Exercise: Search the entries below for "grid". Report each line where it occurs.

Stored dataset items:
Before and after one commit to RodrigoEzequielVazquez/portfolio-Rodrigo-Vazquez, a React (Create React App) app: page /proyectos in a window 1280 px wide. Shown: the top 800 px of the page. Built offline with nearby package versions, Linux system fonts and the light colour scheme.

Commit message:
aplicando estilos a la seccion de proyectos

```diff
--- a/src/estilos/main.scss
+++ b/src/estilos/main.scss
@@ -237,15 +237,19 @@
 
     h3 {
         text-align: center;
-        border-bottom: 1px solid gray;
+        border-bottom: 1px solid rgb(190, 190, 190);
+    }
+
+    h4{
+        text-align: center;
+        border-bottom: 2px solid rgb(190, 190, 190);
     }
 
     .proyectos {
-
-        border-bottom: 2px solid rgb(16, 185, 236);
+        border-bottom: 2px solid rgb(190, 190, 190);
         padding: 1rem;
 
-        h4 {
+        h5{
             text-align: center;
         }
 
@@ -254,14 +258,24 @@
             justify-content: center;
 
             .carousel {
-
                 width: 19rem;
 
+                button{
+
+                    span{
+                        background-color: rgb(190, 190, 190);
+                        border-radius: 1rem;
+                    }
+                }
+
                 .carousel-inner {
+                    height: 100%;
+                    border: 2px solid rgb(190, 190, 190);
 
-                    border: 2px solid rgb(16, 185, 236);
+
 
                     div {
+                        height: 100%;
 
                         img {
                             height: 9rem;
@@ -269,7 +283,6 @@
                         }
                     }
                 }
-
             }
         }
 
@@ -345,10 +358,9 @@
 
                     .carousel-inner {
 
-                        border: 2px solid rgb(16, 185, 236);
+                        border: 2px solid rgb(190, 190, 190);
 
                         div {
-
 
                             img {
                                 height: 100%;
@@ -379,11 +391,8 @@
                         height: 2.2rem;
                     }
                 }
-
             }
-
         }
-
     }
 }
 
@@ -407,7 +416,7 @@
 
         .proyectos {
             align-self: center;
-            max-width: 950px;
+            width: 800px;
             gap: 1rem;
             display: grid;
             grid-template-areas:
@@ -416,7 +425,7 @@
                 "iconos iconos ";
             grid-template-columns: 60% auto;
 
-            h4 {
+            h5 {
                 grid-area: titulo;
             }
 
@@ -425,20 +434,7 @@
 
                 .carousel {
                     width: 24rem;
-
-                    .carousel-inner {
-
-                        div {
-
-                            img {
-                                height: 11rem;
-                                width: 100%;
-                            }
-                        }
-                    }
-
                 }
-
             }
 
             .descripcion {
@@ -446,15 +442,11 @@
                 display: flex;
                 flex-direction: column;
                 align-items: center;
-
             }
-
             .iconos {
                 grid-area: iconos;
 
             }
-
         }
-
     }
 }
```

Exercise output:
             display: grid;
             grid-template-areas:
             grid-template-columns: 60% auto;
                 grid-area: titulo;
                 grid-area: iconos;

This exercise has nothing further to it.